The maturity date on new PPP loans issued will now be 5 years – instead of 2 years. It would have been amazing all around, if they were able to make this retroactive to all PPP loans. However, that appeared to be a nonstarter for some members of the House. I get it, it was too awesome and helpful. Makes sense. They did throw us a bone here though, however. They’re opening the door for us small business owners to renegotiate terms of our respective PPP loans with our lendors directly. And if we can’t reach an agreement, the SBA is apparently willing to jump in and help make it happen too. Stay tuned for how this provision shapes up.
Comparing the timelines provided for the lendors (60 days) and the SBA (90 days) to conclude their respective reviews of our forgiveness applications, and the “deferral period” before loan repayment was to begin, something didn’t add up. The schedule basically had business owners beginning to repay loans that they may not have to repay at all. So, in a helpful measure to cure this issue, the SBA has now extended this deferral period significantly. All things considered, borrowers will now get up to 11 months of deferment.

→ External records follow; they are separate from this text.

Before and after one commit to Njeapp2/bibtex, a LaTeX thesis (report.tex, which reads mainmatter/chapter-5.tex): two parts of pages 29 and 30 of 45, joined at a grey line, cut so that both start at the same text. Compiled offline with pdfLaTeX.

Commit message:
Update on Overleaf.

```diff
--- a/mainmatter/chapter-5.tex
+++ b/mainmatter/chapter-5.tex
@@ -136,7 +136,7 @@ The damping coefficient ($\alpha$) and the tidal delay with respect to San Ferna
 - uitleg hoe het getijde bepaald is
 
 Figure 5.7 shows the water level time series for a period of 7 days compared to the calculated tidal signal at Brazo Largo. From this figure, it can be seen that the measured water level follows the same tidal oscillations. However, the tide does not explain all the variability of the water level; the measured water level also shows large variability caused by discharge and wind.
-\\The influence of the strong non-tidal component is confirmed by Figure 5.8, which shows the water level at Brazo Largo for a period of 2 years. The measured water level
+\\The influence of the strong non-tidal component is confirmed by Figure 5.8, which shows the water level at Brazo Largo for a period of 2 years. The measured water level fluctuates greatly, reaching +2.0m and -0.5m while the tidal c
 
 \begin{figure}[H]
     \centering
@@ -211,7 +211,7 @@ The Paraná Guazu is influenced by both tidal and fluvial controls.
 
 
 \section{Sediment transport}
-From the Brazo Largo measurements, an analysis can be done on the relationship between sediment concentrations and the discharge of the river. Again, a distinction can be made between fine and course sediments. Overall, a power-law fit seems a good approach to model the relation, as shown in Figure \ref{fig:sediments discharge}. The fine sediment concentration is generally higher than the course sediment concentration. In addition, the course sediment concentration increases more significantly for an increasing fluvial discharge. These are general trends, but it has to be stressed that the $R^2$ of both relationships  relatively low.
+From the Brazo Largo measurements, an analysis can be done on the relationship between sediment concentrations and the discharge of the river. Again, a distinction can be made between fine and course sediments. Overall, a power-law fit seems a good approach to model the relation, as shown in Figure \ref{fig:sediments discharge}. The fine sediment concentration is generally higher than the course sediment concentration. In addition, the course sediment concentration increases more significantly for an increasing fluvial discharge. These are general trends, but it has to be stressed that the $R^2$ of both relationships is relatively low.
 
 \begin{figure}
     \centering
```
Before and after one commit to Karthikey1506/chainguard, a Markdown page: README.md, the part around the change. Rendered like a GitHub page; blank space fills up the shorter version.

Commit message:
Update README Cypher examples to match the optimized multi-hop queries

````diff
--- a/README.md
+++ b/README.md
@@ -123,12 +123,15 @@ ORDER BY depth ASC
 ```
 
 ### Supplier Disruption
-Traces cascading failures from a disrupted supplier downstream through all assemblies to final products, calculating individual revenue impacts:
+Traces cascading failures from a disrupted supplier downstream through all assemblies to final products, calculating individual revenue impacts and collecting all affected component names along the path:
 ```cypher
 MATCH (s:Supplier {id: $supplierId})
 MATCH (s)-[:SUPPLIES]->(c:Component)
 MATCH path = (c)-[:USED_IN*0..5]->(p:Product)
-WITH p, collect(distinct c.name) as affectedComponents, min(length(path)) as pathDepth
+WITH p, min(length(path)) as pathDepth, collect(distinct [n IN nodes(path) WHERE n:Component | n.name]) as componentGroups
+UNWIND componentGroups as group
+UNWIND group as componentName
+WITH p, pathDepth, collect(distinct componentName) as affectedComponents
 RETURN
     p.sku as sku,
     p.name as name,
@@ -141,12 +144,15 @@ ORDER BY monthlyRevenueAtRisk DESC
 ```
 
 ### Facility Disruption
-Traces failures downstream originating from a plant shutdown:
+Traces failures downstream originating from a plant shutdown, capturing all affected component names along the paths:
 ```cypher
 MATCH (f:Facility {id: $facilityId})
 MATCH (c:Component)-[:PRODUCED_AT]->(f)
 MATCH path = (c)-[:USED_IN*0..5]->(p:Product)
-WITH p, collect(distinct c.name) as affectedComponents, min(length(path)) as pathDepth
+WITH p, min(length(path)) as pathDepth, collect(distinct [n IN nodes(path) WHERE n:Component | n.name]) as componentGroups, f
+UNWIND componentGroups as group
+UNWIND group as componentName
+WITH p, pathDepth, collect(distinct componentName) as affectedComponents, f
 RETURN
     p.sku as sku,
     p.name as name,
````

Remember, none of this is done yet. It must pass the Senate and DT needs to sign it – and things could be changed/fleshed out differently/eliminated there. So let’s not get too excited until we see the final version. But we can certainly find some comfort in the fact that things are at least moving in the right direction.
Hang in there everybody, and fingers crossed for some favorable news next week!
Joey Regs out.
We will continue banging the drum for Open Streets and Bill 1957 and we have a little recap here from HL Law Clerk, Christie Yeh.
1957 Update by Christie Yeh, HL Law Clerk
On May 28th, Bill 1957 was proposed by the NYC Council that would create a no-fee temporary outdoor dining permit for food service establishments to serve food and beverages in approved open spaces. This proposed bill’s prime sponsor is council member Antonio Reynoso, is backed by over a dozen council members, including City Council Speaker Corey Johnson, and various large restaurant groups. If passed, Bill 1957 would become effective immediately and the requirements of the bill would expire on October 31, 2020, or when social distancing requirements are lifted. Corey Johnson did however mention that he does not expect this legislation to apply to phase one of reopening, but rather sometime around phase three.
The bill would permit the Department of Consumer Affairs to issue permits for restaurants to set up tables and chairs in approved open spaces identified by the Department of Transportation. These new outdoor dining areas would include, but are not limited to, sidewalks permitted under the NYC zoning resolution, streets, plazas, or any public or privately-owned space determined by the Department of Transportation. They must also operate and comply with the new Department of Health and Mental Hygiene guidelines such as social distancing and cleaning protocols. However, no permit will be required in a privately-owned area, like an adjacent parking lot, if the owner consents and if the area follows the health hygiene guidelines.
The process of providing these permits would be much quicker than a typical permit process. Within ten days of Bill 1957’s effective date, the Department of Consumer Affairs would begin to accept applications and within seven days of its enactment, the Department of Transportation would work to identify safe areas suitable for outdoor dining and publish them online once a week. The Department of Health and Mental Hygiene would also have seven days of Bill 1957’s enactment date to create new guidelines for the temporary dining areas. In each application, restaurants should include the approved area and a proposed layout that would allow workers and customers to comply with the health protocols. Within five days of submitting your application, you will hear back on whether or not your application was approved by the Department of Consumer Affairs.